Newly unearthed footage of the last-known Tasmanian tiger has been made public more than 80 years after it was recorded.
The 21-second clip, which shows the thylacine ‘Benjamin’ at Hobart’s Beaumaris Zoo in 1935, is believed to be the last known recording of the carnivorous marsupial.
Benjamin, who died from suspected neglect in September the following year, was the last thylacine to be kept in captivity,
In the vision, which has been digitalised and released by the National Film and Sound Archives (NFSA), men can be seen rattling the thylacine’s small cage.
We have released 21-second newsreel clip featuring the last known images of the extinct Thylacine, filmed in 1935, has been digitised in 4K and released.
— NFSA -National Film and Sound Archive of Australia (@NFSAonline) May 19, 2020
“The Tasmanian tiger … is now very rare, being forced out of its natural habitat by the march of civilisation,” the film’s narrator says.
“This is the only one in captivity in the world.”
Fewer than a dozen black-and-white films remain of the thylacine, adding up to a little more than three minutes.
The vision found in NFSA archives formed part of a travelogue dubbed Tasmania The Wonderland thought to have been shot by Brisbane-based filmmaker and exhibitor Sidney Cook.
“The fact is there just isn’t that much footage of the animal,” NFSA curator Simon Smith said.
“So to find anything, even a few seconds, is significant”.
Prior to this discovery, the most recent footage of Benjamin had been taken in 1933.

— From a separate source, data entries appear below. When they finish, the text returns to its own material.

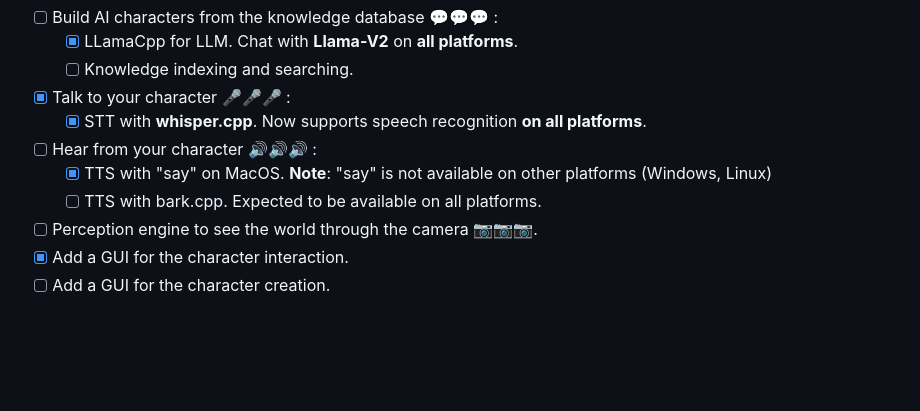
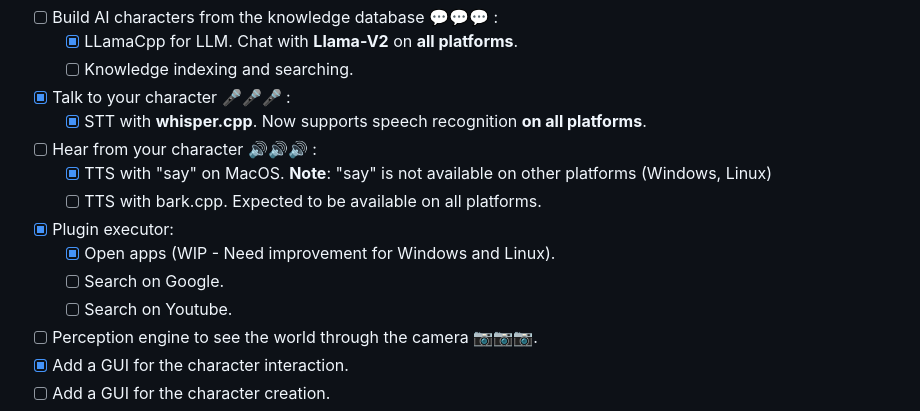
Before and after one commit to nrl-ai/CustomChar, a Markdown page: README.md, the part around the change. Drawn GitHub-style; blank space fills up the shorter version.

```diff
--- a/README.md
+++ b/README.md
@@ -43,6 +43,10 @@ https://github.com/vietanhdev/CustomChar/assets/18329471/4674efe7-6d7f-4e5e-9b28
 - [ ] Hear from your character 🔊🔊🔊 :
   - [x] TTS with "say" on MacOS. **Note**: "say" is not available on other platforms (Windows, Linux)
   - [ ] TTS with bark.cpp. Expected to be available on all platforms.
+- [x] Plugin executor:
+  - [x] Open apps (WIP - Need improvement for Windows and Linux).
+  - [ ] Search on Google.
+  - [ ] Search on Youtube.
 - [ ] Perception engine to see the world through the camera 📷📷📷.
 - [x] Add a GUI for the character interaction.
 - [ ] Add a GUI for the character creation.
```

He was the last surviving thylacine in captivity after London Zoo’s thylacine passed away in 1931.
It is estimated there were around 5000 thylacine in Tasmania when Europeans arrived, but excessive hunting, introduced disease and habitat destruction resulted in their extinction.

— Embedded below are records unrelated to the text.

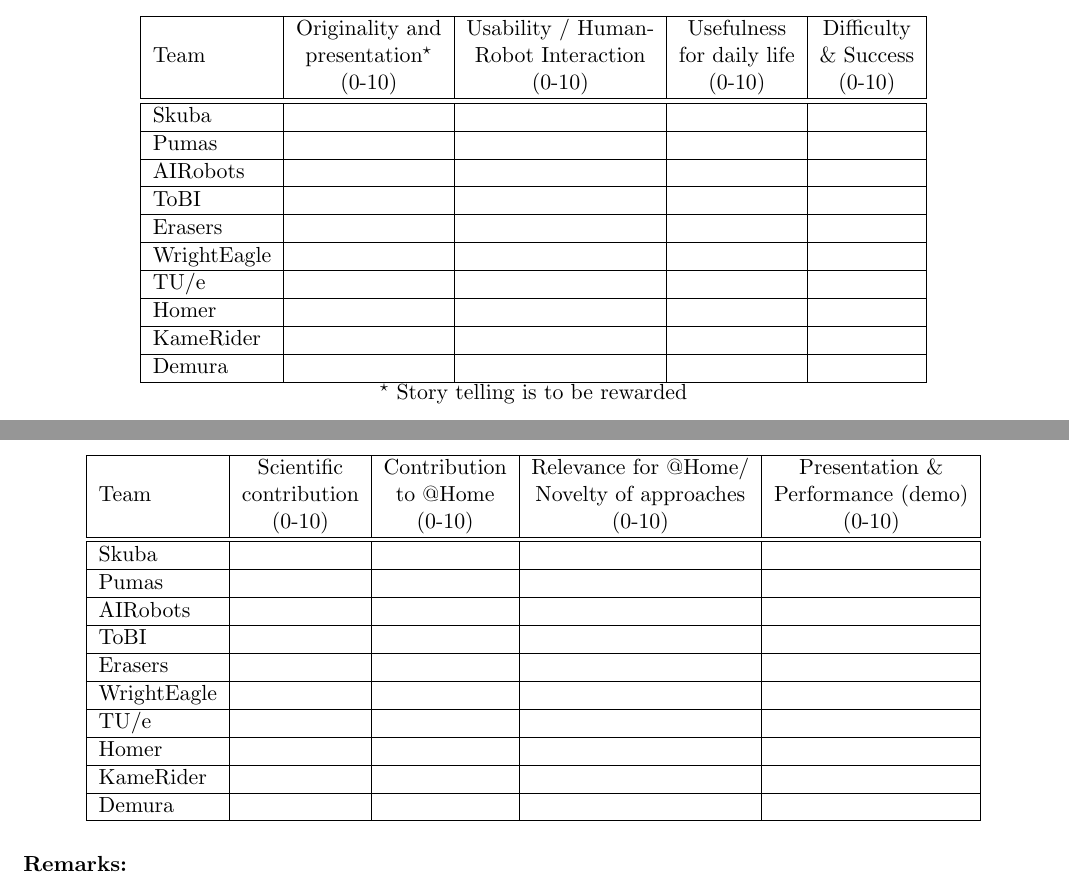
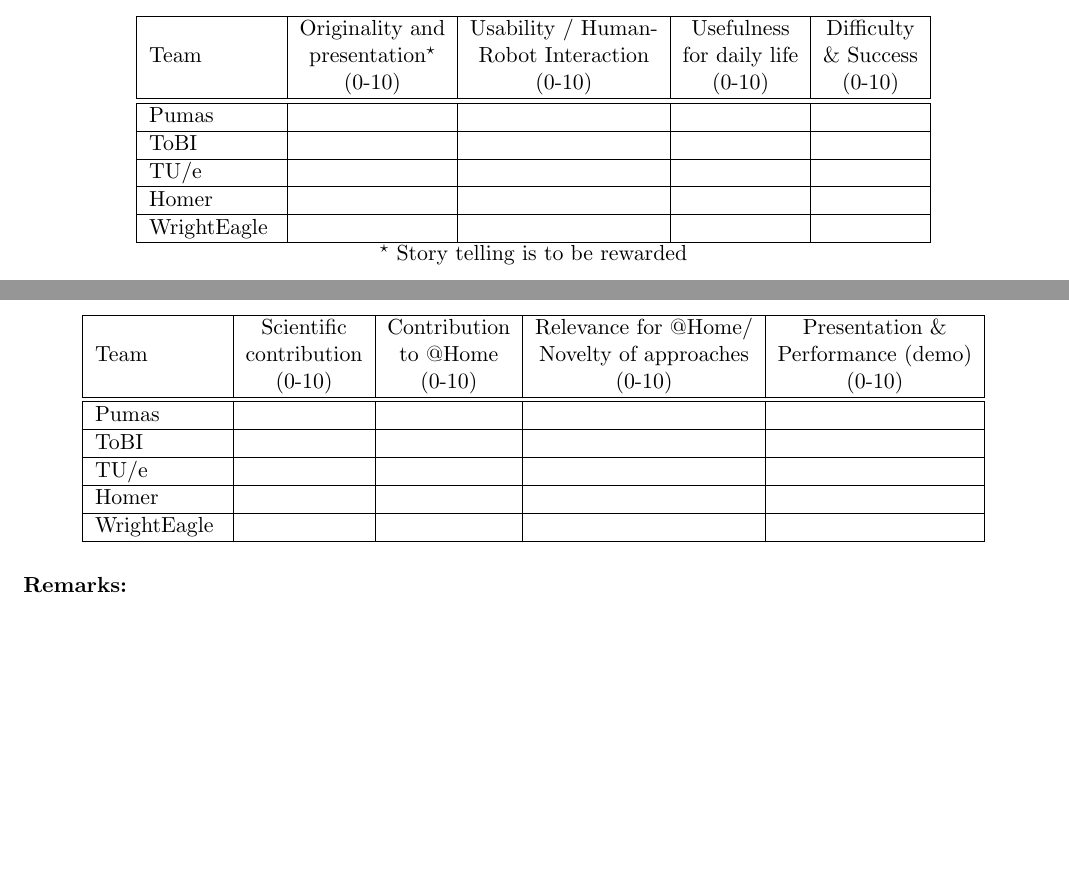
Before and after one commit to RoboCupAtHome/RuleBook, a LaTeX book (score_sheets.tex, which reads teams.tex): two parts of pages 14 and 15 of 15, joined at a grey line, cut so that both start at the same text. Compiled offline with pdfLaTeX.

Commit message:
Only teams for 2015 finals left

```diff
--- a/teams.tex
+++ b/teams.tex
@@ -35,16 +35,11 @@
 
 % All teams in the finals: best 5 teams (possibly 6 if the difference between #5 and #6 is less than 1%)
 \newcommand{\TEAMSFINALS}{
-  Skuba,
   Pumas,
-  AIRobots,
   ToBI,
-  Erasers,
-  WrightEagle,
   TU/e,
   Homer,
-  KameRider,
-  Demura
+  WrightEagle
 }
 % Local Variables:
 % TeX-master: "../rulebook"
```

The state government in 1888 paid a bounty of one pound for each adult animal killed.
The species was granted protected status about two months before Benjamin died.